But the handing over of the investigation, initiated by judge Sir Peter Gibson, to a group of MPs has prompted fears of a "whitewash" among campaigners, given the Commons Intelligence and Security Committee (ISC), which will take up the probe, had previously concluded Britain was not complicit in illegal activity.
It follows claims airports at Wick, Aberdeen and Inverness were used in the rendition of terrorist suspects by the CIA. Documents seen by the Gibson inquiry showed British agents were told in 2002 that there was "no obligation to intervene" if they came across apparent breaches of the Geneva Convention.
A minute appeared to show the growing doubts of the then Prime Minister Tony Blair about the activities of American allies as he admitted how he was "initially sceptical about claims of torture" against detainees but said he had to make clear to the US it would be totally unacceptable.
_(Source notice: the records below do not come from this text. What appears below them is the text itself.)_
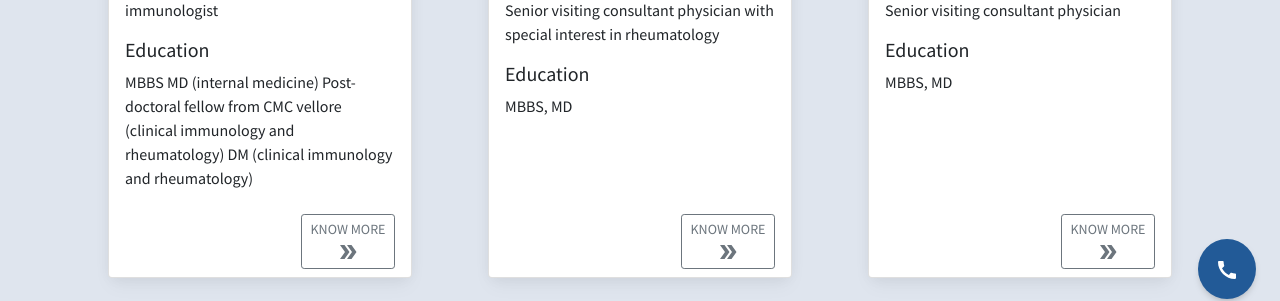
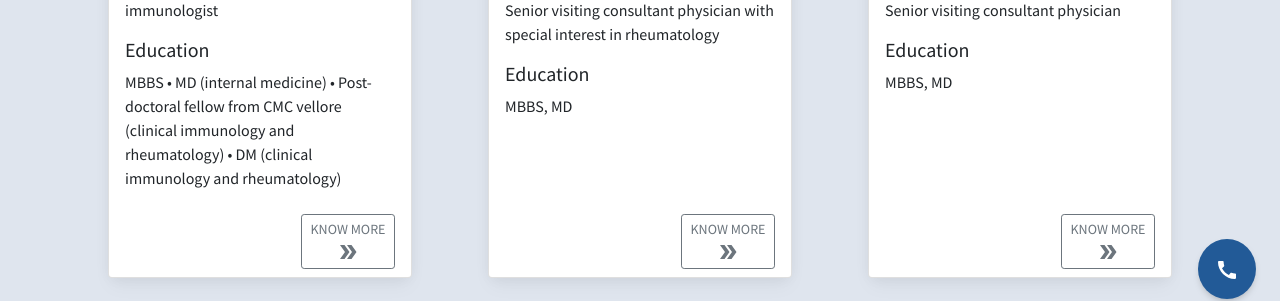
Before and after one commit to sushskvnitn/hospital-project, a React (Create React App) app: page /doctors in a window 1280 px wide. Shown: the part 477-778 px from the top of the page. Built offline with nearby package versions, Linux system fonts and the light colour scheme.

Commit message:
push paps

```diff
--- a/src/components/Testimonials/card.jsx
+++ b/src/components/Testimonials/card.jsx
@@ -24,7 +24,7 @@ const card = (props) => {
        <p className="px-xl-3 fs-5 fst-italic fw-lighter">
           {props.description.slice(0, 210)} <FormatQuoteIcon />
         </p>
-        <figcaption class="blockquote-footer">
+        <figcaption className="blockquote-footer">
   {props.name}
   </figcaption>
           <ul className="list-unstyled d-flex justify-content-center mb-0 star_color"  >
--- a/src/components/about/about.jsx
+++ b/src/components/about/about.jsx
@@ -37,9 +37,9 @@ const about = () => {
 DM (Rheumatology and Clinical Immunology) <br />
 Post Doctoral Fellow (CMC Vellore) <br /> </span>
                       </div>
-                      <div class="d-lg-none testimg"><img title="Rahul Kumar Yadav" src="https://images.unsplash.com/photo-1666214276372-24e331683e78?ixlib=rb-4.0.3&ixid=MnwxMjA3fDF8MHxzZWFyY2h8MXx8aG9zcGl0YWx8ZW58MHx8MHx8&auto=format&fit=crop&w=500&q=60" width="80%" className='img-fluid rounded imgtest'  alt=""/>
+                      <div className="d-lg-none testimg"><img title="Rahul Kumar Yadav" src="https://images.unsplash.com/photo-1666214276372-24e331683e78?ixlib=rb-4.0.3&ixid=MnwxMjA3fDF8MHxzZWFyY2h8MXx8aG9zcGl0YWx8ZW58MHx8MHx8&auto=format&fit=crop&w=500&q=60" width="80%" className='img-fluid rounded imgtest'  alt=""/>
                      </div>
-<div class="d-none d-lg-block"><figure className=""><img title="Rahul Kumar Yadav" src="https://images.unsplash.com/photo-1666214276372-24e331683e78?ixlib=rb-4.0.3&ixid=MnwxMjA3fDF8MHxzZWFyY2h8MXx8aG9zcGl0YWx8ZW58MHx8MHx8&auto=format&fit=crop&w=500&q=60" className='img-fluid' alt=""/></figure>
+<div className="d-none d-lg-block"><figure className=""><img title="Rahul Kumar Yadav" src="https://images.unsplash.com/photo-1666214276372-24e331683e78?ixlib=rb-4.0.3&ixid=MnwxMjA3fDF8MHxzZWFyY2h8MXx8aG9zcGl0YWx8ZW58MHx8MHx8&auto=format&fit=crop&w=500&q=60" className='img-fluid' alt=""/></figure>
                         </div>
 
                     </div>
--- a/src/components/doctors/doctors.jsx
+++ b/src/components/doctors/doctors.jsx
@@ -15,20 +15,19 @@ of experience. Live pain free on your way to recovery.</h5>
           <DoctorCard name="Salil A Ganu "
           subdesc="Consultant rheumatologist and clinical immunologist"
            education="MBBS
-MD (internal medicine)
-Post-doctoral fellow from CMC vellore (clinical immunology and rheumatology)
-DM (clinical immunology and rheumatology)"
+           • MD (internal medicine)
+           • Post-doctoral fellow from CMC vellore (clinical immunology and rheumatology)
+           • DM (clinical immunology and rheumatology)"
            address=""
            website=""
            email=""
-           achievement="2nd rank in cardio"
           experiance="Worked as a senior resident (PG) 3 years as a part of DM training at Amrita Institute of Medical Science, Kochi. •
-Worked as a senior resident (PG) for 2 years and senior registrar (non-PG) for 6 months in prestigious Christina Medical College Vellore.
-• Has a keen interest in clinical research further area of interest – connective tissue diseases, vasculitis and autoinflammatory syndromes."
+            Worked as a senior resident (PG) for 2 years and senior registrar (non-PG) for 6 months in prestigious Christina Medical College Vellore.
+            • Has a keen interest in clinical research further area of interest – connective tissue diseases, vasculitis and autoinflammatory syndromes."
           image="https://img.freepik.com/free-photo/portrait-smiling-male-doctor_171337-1532.jpg?w=996&t=st=1670048389~exp=1670048989~hmac=a9a06ea7e58052cdc5f2c3bf201a793e59dffca753526f4962fec80b22da8a6d"
           interests="Orthopedics"
-          desc="     1. Ganu SA, Mathew AJ, Nadaraj A, Jeyaseelan L, Danda D. Cotrimoxazole prophylaxis prevents major infective episodes in patients with systemic lupus erythematosus on immunosuppressants: A non-concurrent cohort study. Lupus. 2021 May;30(6):893-900. doi: 10.1177/0961203321995238. Epub 2021 Feb 24. PMID: 33626971.
-2. Visalakshy J, Surendran S, Ganu S, Shah K, Mithun CB, Marwaha V, Biswas L, Kartha N, Pillai G. Describing the Clinical and Laboratory Features and HLA-B Pattern of Adult-Onset Idiopathic Autoimmune Uveitis at a Tertiary Hospital in South India: A Cross-Sectional Study. ScientificWorldJournal. 2022 Feb 8;2022:5032881. doi: 10.1155/2022/5032881. PMID: 35197811; PMCID: PMC8860532." />
+          achievement="  Ganu SA, Mathew AJ, Nadaraj A, Jeyaseelan L, Danda D. Cotrimoxazole prophylaxis prevents major infective episodes in patients with systemic lupus erythematosus on immunosuppressants: A non-concurrent cohort study. Lupus. 2021 May;30(6):893-900. doi: 10.1177/0961203321995238. Epub 2021 Feb 24. PMID: 33626971.
+          • Visalakshy J, Surendran S, Ganu S, Shah K, Mithun CB, Marwaha V, Biswas L, Kartha N, Pillai G. Describing the Clinical and Laboratory Features and HLA-B Pattern of Adult-Onset Idiopathic Autoimmune Uveitis at a Tertiary Hospital in South India: A Cross-Sectional Study. ScientificWorldJournal. 2022 Feb 8;2022:5032881. doi: 10.1155/2022/5032881. PMID: 35197811; PMCID: PMC8860532." />
         </div>
         <div className="col-md-4">
           <DoctorCard name="Mohini Ashok Ganu"
@@ -41,8 +40,7 @@ Worked as a senior resident (PG) for 2 years and senior registrar (non-PG) for 6
           experiance="AIIMS, New Delhi"
           image="https://img.freepik.com/free-photo/portrait-smiling-male-doctor_171337-1532.jpg?w=996&t=st=1670048389~exp=1670048989~hmac=a9a06ea7e58052cdc5f2c3bf201a793e59dffca753526f4962fec80b22da8a6d"
           interests="Orthopedics"
-             desc=" Lorem ipsum dolor sit amet consectetur adipisicing elit. Consectetur aperiam iusto, vero vel molestias voluptatum veritatis quae, non consequuntur illo assumenda rem repellendus ad soluta, id fugiat rerum iure molestiae esse excepturi."
-          />
+           />
         </div>
         <div className="col-md-4">
           <DoctorCard name="Ashok Shankar Ganu "
@@ -55,7 +53,6 @@ Worked as a senior resident (PG) for 2 years and senior registrar (non-PG) for 6
           experiance="AIIMS, New Delhi"
           image="https://img.freepik.com/free-photo/portrait-smiling-male-doctor_171337-1532.jpg?w=996&t=st=1670048389~exp=1670048989~hmac=a9a06ea7e58052cdc5f2c3bf201a793e59dffca753526f4962fec80b22da8a6d"
           interests="Orthopedics"
-             desc=" Lorem ipsum dolor sit amet consectetur adipisicing elit. Consectetur aperiam iusto, vero vel molestias voluptatum veritatis quae, non consequuntur illo assumenda rem repellendus ad soluta, id fugiat rerum iure molestiae esse excepturi."
           />
         </div>
          <div className="col-md-4">
@@ -69,7 +66,6 @@ Worked as a senior resident (PG) for 2 years and senior registrar (non-PG) for 6
           experiance="AIIMS, New Delhi"
           image="https://img.freepik.com/free-photo/portrait-smiling-male-doctor_171337-1532.jpg?w=996&t=st=1670048389~exp=1670048989~hmac=a9a06ea7e58052cdc5f2c3bf201a793e59dffca753526f4962fec80b22da8a6d"
           interests="Orthopedics"
-             desc=" Lorem ipsum dolor sit amet consectetur adipisicing elit. Consectetur aperiam iusto, vero vel molestias voluptatum veritatis quae, non consequuntur illo assumenda rem repellendus ad soluta, id fugiat rerum iure molestiae esse excepturi."
           />
         </div>
       </div>
--- a/src/components/gallery/Gallary_card.jsx
+++ b/src/components/gallery/Gallary_card.jsx
@@ -4,7 +4,7 @@ const Gallary_card = (props) => {
   return (
     <>
 
-      <figure class="image-block figure-css m-3">
+      <figure className="image-block figure-css m-3">
 	<h3 className="px-2 text-uppercase">{props.title}</h3>
 	<img src={props.imagesrc} alt="" />
 	<figcaption>
--- a/src/components/services/serviceCard.jsx
+++ b/src/components/services/serviceCard.jsx
@@ -23,7 +23,7 @@ const ServiceCards = (props) => {
           {/* readmore button here and
         add a link to the service page */}
         <div className="d-flex justify-content-end">
-         {props.description.length > 395 ? <div  onClick={openreadmore} class="text-end nav-link text-dark">Readmore</div> : ""}
+         {props.description.length > 395 ? <u  onClick={openreadmore} className="text-end nav-link text-dark" style={{ cursor: "pointer" }}  >Readmore</u> : ""}
         </div>
         </div>
       </div>
```
Also changed, not shown: src/components/doctors/doctorpage.jsx (+16 -5 lines), 1 other file (tests, documents, lock files or other folders).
The Prime Minister said he was determined to "clear things up" to "restore Britain's moral leadership in the world".
But David Cameron's judge-led inquiry was halted after the launch of police investigations relating to detainees allegedly transported illegally to Libya.
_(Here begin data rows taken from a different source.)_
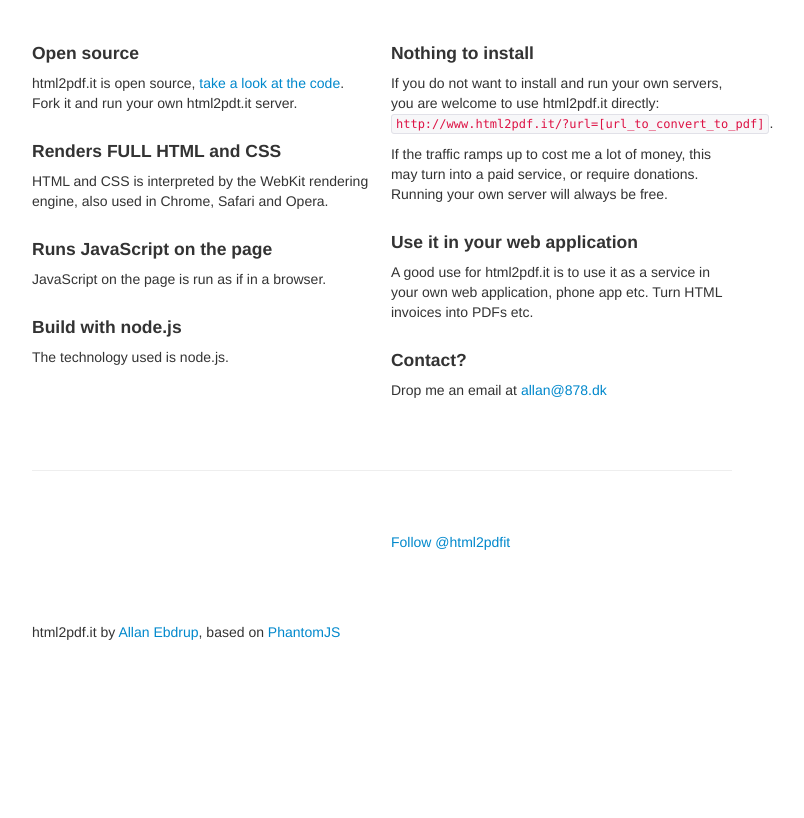
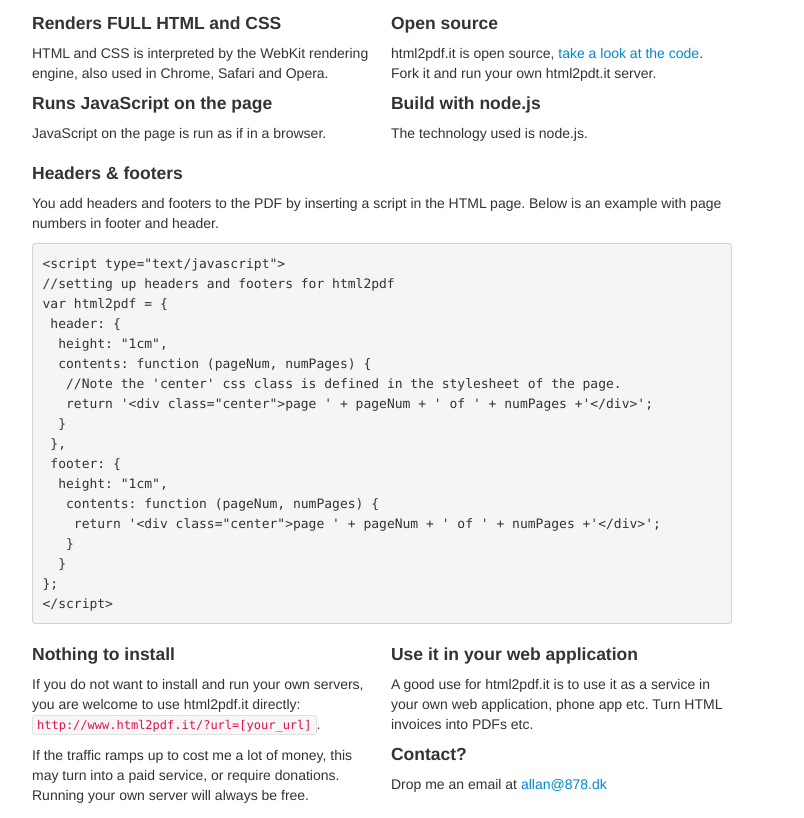
Before and after one commit to apilayer/html2pdf.it, a website: page public/index.html in a window 1280 px wide. Shown: the part 493-1311 px from the top of the page, without its empty margins (258-1062 px from the left). Before the commit the page ends 1185 px from the top, so only its background shows below. Drawn offline with Linux system fonts and the light colour scheme.

Commit message:
document headers and footers in index.html

```diff
--- a/public/index.html
+++ b/public/index.html
@@ -59,7 +59,7 @@
 			padding-bottom: 40px;
 		}
 
-		.jumbotron .input, .center{
+		.jumbotron .input, .center {
 			text-align: center;
 		}
 
@@ -93,14 +93,6 @@
 				-o-transform: scale(1.5);
 				transform: scale(1.5);
 			}
-		}
-
-		.marketing {
-			margin: 60px 0;
-		}
-
-		.marketing p + h4 {
-			margin-top: 28px;
 		}
 	</style>
 	<link href="/css/bootstrap-responsive.css" rel="stylesheet">
@@ -193,36 +185,67 @@
 
 	<hr>
 
-	<div class="row-fluid marketing">
+	<div class="row-fluid">
+		<div class="span6">
+			<h4>Renders FULL HTML and CSS</h4>
+
+			<p>HTML and CSS is interpreted by the WebKit rendering engine, also used in Chrome, Safari and Opera.</p>
+			<h4>Runs JavaScript on the page</h4>
+
+			<p>JavaScript on the page is run as if in a browser.</p>
+		</div>
 		<div class="span6">
 			<h4>Open source</h4>
 
 			<p>html2pdf.it is open source, <a href="https://github.com/Muscula/html2pdf.it">take a look at the code</a>.
 				Fork it and run your own html2pdt.it server.</p>
 
-			<h4>Renders FULL HTML and CSS</h4>
-
-			<p>HTML and CSS is interpreted by the WebKit rendering engine, also used in Chrome, Safari and Opera.</p>
-
-			<h4>Runs JavaScript on the page</h4>
-
-			<p>JavaScript on the page is run as if in a browser.</p>
-
 			<h4>Build with node.js</h4>
 
 			<p>The technology used is node.js.</p>
 		</div>
+	</div>
+	<div class="row-fluid">
+		<div class="span12">
+			<h4>Headers & footers</h4>
+
+			<p>You add headers and footers to the PDF by inserting a script in the HTML page. Below is an example with
+				page numbers in footer and header.
+				<pre class="code">
+&lt;script type="text/javascript"&gt;
+//setting up headers and footers for html2pdf
+var html2pdf = {
+ header: {
+  height: "1cm",
+  contents: function (pageNum, numPages) {
+   //Note the 'center' css class is defined in the stylesheet of the page.
+   return '&lt;div class="center"&gt;page ' + pageNum + ' of ' + numPages +'&lt;/div&gt;';
+  }
+ },
+ footer: {
+  height: "1cm",
+   contents: function (pageNum, numPages) {
+    return '&lt;div class="center"&gt;page ' + pageNum + ' of ' + numPages +'&lt;/div&gt;';
+   }
+  }
+};
+&lt;/script&gt;</pre>
+			</p>
+		</div>
+	</div>
+	<div class="row-fluid">
 		<div class="span6">
 			<h4>Nothing to install</h4>
 
 			<p>If you do not want to install and run your own servers, you are welcome to use html2pdf.it directly:
-				<code>http://www.html2pdf.it/?url=[url_to_convert_to_pdf]</code>.
+				<code>http://www.html2pdf.it/?url=[your_url]</code>.
 			</p>
 
 			<p>If the traffic ramps up to cost me a lot of money, this may turn into a paid service, or require
 				donations. Running your own server will always be free.
 			</p>
-
+		</div>
+		<div class="span6">
 			<h4>Use it in your web application</h4>
 
 			<p>A good use for html2pdf.it is to use it as a service in your own web application, phone app etc. Turn
@@ -281,13 +304,13 @@
 		header: {
 			height: "1cm",
 			contents: function (pageNum, numPages) {
-				return '<div class="center">page ' + pageNum + ' of ' + numPages +'</div>';
+				return '<div class="center">page ' + pageNum + ' of ' + numPages + '</div>';
 			}
 		},
 		footer: {
 			height: "1cm",
 			contents: function (pageNum, numPages) {
-				return '<div class="center">page ' + pageNum + ' of ' + numPages +'</div>';
+				return '<div class="center">page ' + pageNum + ' of ' + numPages + '</div>';
 			}
 		}
 	};
```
Ken Clarke, the Minister Without Portfolio, said it would be wrong to ask a judge to take forward an inquiry which could compromise a criminal probe.
Shami Chakrabarti, of human rights group Liberty, said: "The 'judge-led inquiry' that never was is shut down and investigating kidnap and torture in freedom's name will be left to a watchdog that never barks and which exonerated the spooks six years ago."